**Material to process**
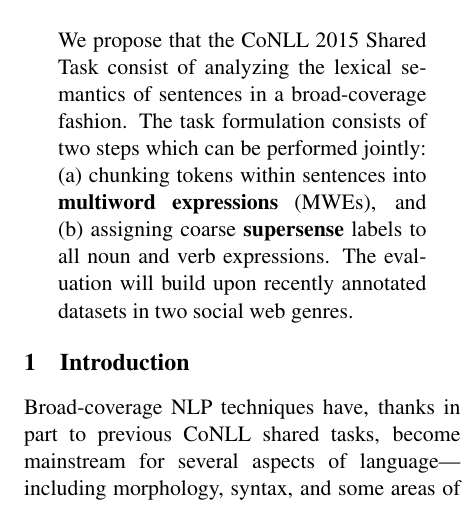
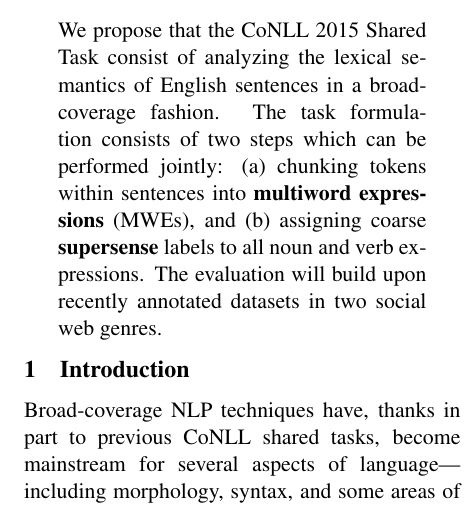
Before and after one commit to nschneid/mwesst-task, a LaTeX paper (proposal/proposal.tex): part of one column of page 1 of 7, cut so that both start at the same text. Compiled offline with pdfLaTeX.

Commit message:
+English in abstract

```diff
--- a/proposal/proposal.tex
+++ b/proposal/proposal.tex
@@ -328,7 +328,7 @@
 
 \begin{abstract}
 We propose that the CoNLL~2015 Shared Task
-consist of analyzing the lexical semantics of sentences
+consist of analyzing the lexical semantics of English sentences
 in a broad-coverage fashion.
 The task formulation consists of two steps which can be performed jointly:
 (a)~chunking tokens within sentences into \textbf{multiword expressions} (MWEs), and
```
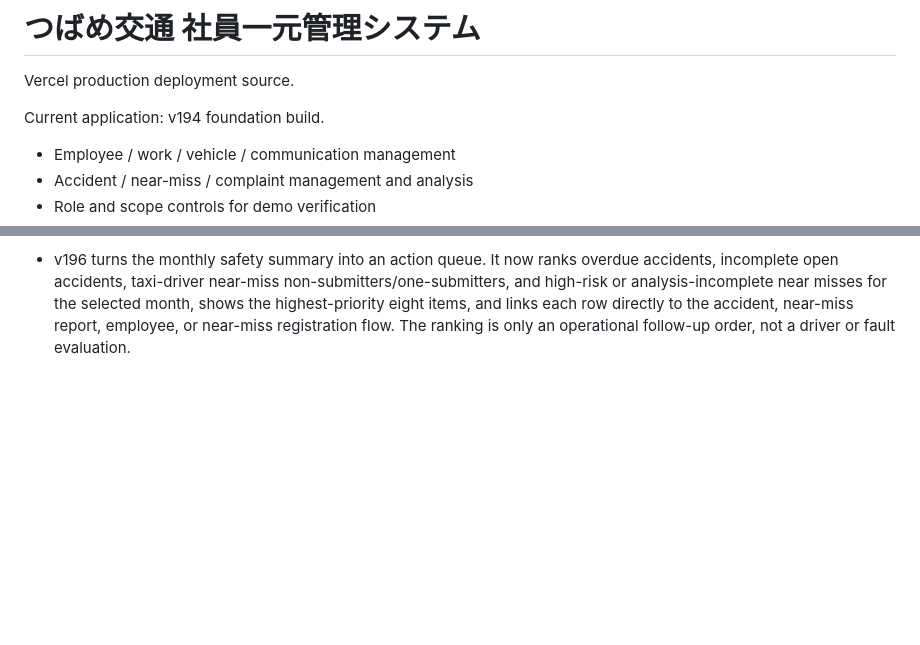
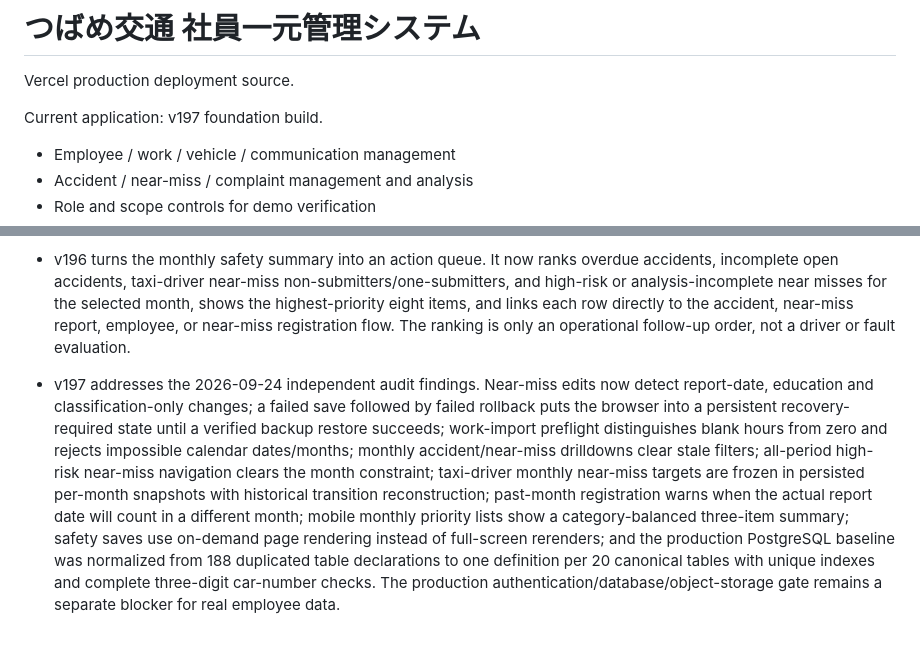
Before and after one commit to hattori-cloud/tsubame-demo-easy-view, a Markdown page: README.md, 2 parts joined by grey strips. Rendered like a GitHub page; blank space fills up the shorter version.

Commit message:
docs: record v197 audit remediation

```diff
--- a/README.md
+++ b/README.md
@@ -2,7 +2,7 @@
 
 Vercel production deployment source.
 
-Current application: v194 foundation build.
+Current application: v197 foundation build.
 - Employee / work / vehicle / communication management
 - Accident / near-miss / complaint management and analysis
 - Role and scope controls for demo verification
@@ -191,3 +191,4 @@ Production note: the shared demo still uses fictional data and browser storage.
 - v194 extends the monthly accident dashboard with six-month trend context, previous-month accident/repair-cost comparison, reference cause grouping from the recorded cause text, missing-prevention counts, and detection of employees/vehicles with two or more accidents in the selected month. Cause grouping is explicitly a navigation aid, not a formal responsibility or fault assessment.
 - v195 adds a manager-facing monthly safety management summary above the safety tabs. The selected month now shows accident totals/open/overdue and prevention-input gaps alongside taxi-driver near-miss quota shortages, high-risk near misses and analysis-input gaps. Buttons drill directly into the same month for accidents, near-miss quota shortages, or near-miss reports; the near-miss drilldown uses an explicit month filter rather than text search.
 - v196 turns the monthly safety summary into an action queue. It now ranks overdue accidents, incomplete open accidents, taxi-driver near-miss non-submitters/one-submitters, and high-risk or analysis-incomplete near misses for the selected month, shows the highest-priority eight items, and links each row directly to the accident, near-miss report, employee, or near-miss registration flow. The ranking is only an operational follow-up order, not a driver or fault evaluation.
+- v197 addresses the 2026-09-24 independent audit findings. Near-miss edits now detect report-date, education and classification-only changes; a failed save followed by failed rollback puts the browser into a persistent recovery-required state until a verified backup restore succeeds; work-import preflight distinguishes blank hours from zero and rejects impossible calendar dates/months; monthly accident/near-miss drilldowns clear stale filters; all-period high-risk near-miss navigation clears the month constraint; taxi-driver monthly near-miss targets are frozen in persisted per-month snapshots with historical transition reconstruction; past-month registration warns when the actual report date will count in a different month; mobile monthly priority lists show a category-balanced three-item summary; safety saves use on-demand page rendering instead of full-screen rerenders; and the production PostgreSQL baseline was normalized from 188 duplicated table declarations to one definition per 20 canonical tables with unique indexes and complete three-digit car-number checks. The production authentication/database/object-storage gate remains a separate blocker for real employee data.
```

**What to produce**
Retype each line of the records exactly as it reads; no pictures belong in the copy.

**Result of this task**
Before and after one commit to nschneid/mwesst-task, a LaTeX paper (proposal/proposal.tex): part of one column of page 1 of 7, cut so that both start at the same text. Compiled offline with pdfLaTeX.

Commit message:
+English in abstract

```diff
--- a/proposal/proposal.tex
+++ b/proposal/proposal.tex
@@ -328,7 +328,7 @@
 
 \begin{abstract}
 We propose that the CoNLL~2015 Shared Task
-consist of analyzing the lexical semantics of sentences
+consist of analyzing the lexical semantics of English sentences
 in a broad-coverage fashion.
 The task formulation consists of two steps which can be performed jointly:
 (a)~chunking tokens within sentences into \textbf{multiword expressions} (MWEs), and
```
Before and after one commit to hattori-cloud/tsubame-demo-easy-view, a Markdown page: README.md, 2 parts joined by grey strips. Rendered like a GitHub page; blank space fills up the shorter version.

Commit message:
docs: record v197 audit remediation

```diff
--- a/README.md
+++ b/README.md
@@ -2,7 +2,7 @@
 
 Vercel production deployment source.
 
-Current application: v194 foundation build.
+Current application: v197 foundation build.
 - Employee / work / vehicle / communication management
 - Accident / near-miss / complaint management and analysis
 - Role and scope controls for demo verification
@@ -191,3 +191,4 @@ Production note: the shared demo still uses fictional data and browser storage.
 - v194 extends the monthly accident dashboard with six-month trend context, previous-month accident/repair-cost comparison, reference cause grouping from the recorded cause text, missing-prevention counts, and detection of employees/vehicles with two or more accidents in the selected month. Cause grouping is explicitly a navigation aid, not a formal responsibility or fault assessment.
 - v195 adds a manager-facing monthly safety management summary above the safety tabs. The selected month now shows accident totals/open/overdue and prevention-input gaps alongside taxi-driver near-miss quota shortages, high-risk near misses and analysis-input gaps. Buttons drill directly into the same month for accidents, near-miss quota shortages, or near-miss reports; the near-miss drilldown uses an explicit month filter rather than text search.
 - v196 turns the monthly safety summary into an action queue. It now ranks overdue accidents, incomplete open accidents, taxi-driver near-miss non-submitters/one-submitters, and high-risk or analysis-incomplete near misses for the selected month, shows the highest-priority eight items, and links each row directly to the accident, near-miss report, employee, or near-miss registration flow. The ranking is only an operational follow-up order, not a driver or fault evaluation.
+- v197 addresses the 2026-09-24 independent audit findings. Near-miss edits now detect report-date, education and classification-only changes; a failed save followed by failed rollback puts the browser into a persistent recovery-required state until a verified backup restore succeeds; work-import preflight distinguishes blank hours from zero and rejects impossible calendar dates/months; monthly accident/near-miss drilldowns clear stale filters; all-period high-risk near-miss navigation clears the month constraint; taxi-driver monthly near-miss targets are frozen in persisted per-month snapshots with historical transition reconstruction; past-month registration warns when the actual report date will count in a different month; mobile monthly priority lists show a category-balanced three-item summary; safety saves use on-demand page rendering instead of full-screen rerenders; and the production PostgreSQL baseline was normalized from 188 duplicated table declarations to one definition per 20 canonical tables with unique indexes and complete three-digit car-number checks. The production authentication/database/object-storage gate remains a separate blocker for real employee data.
```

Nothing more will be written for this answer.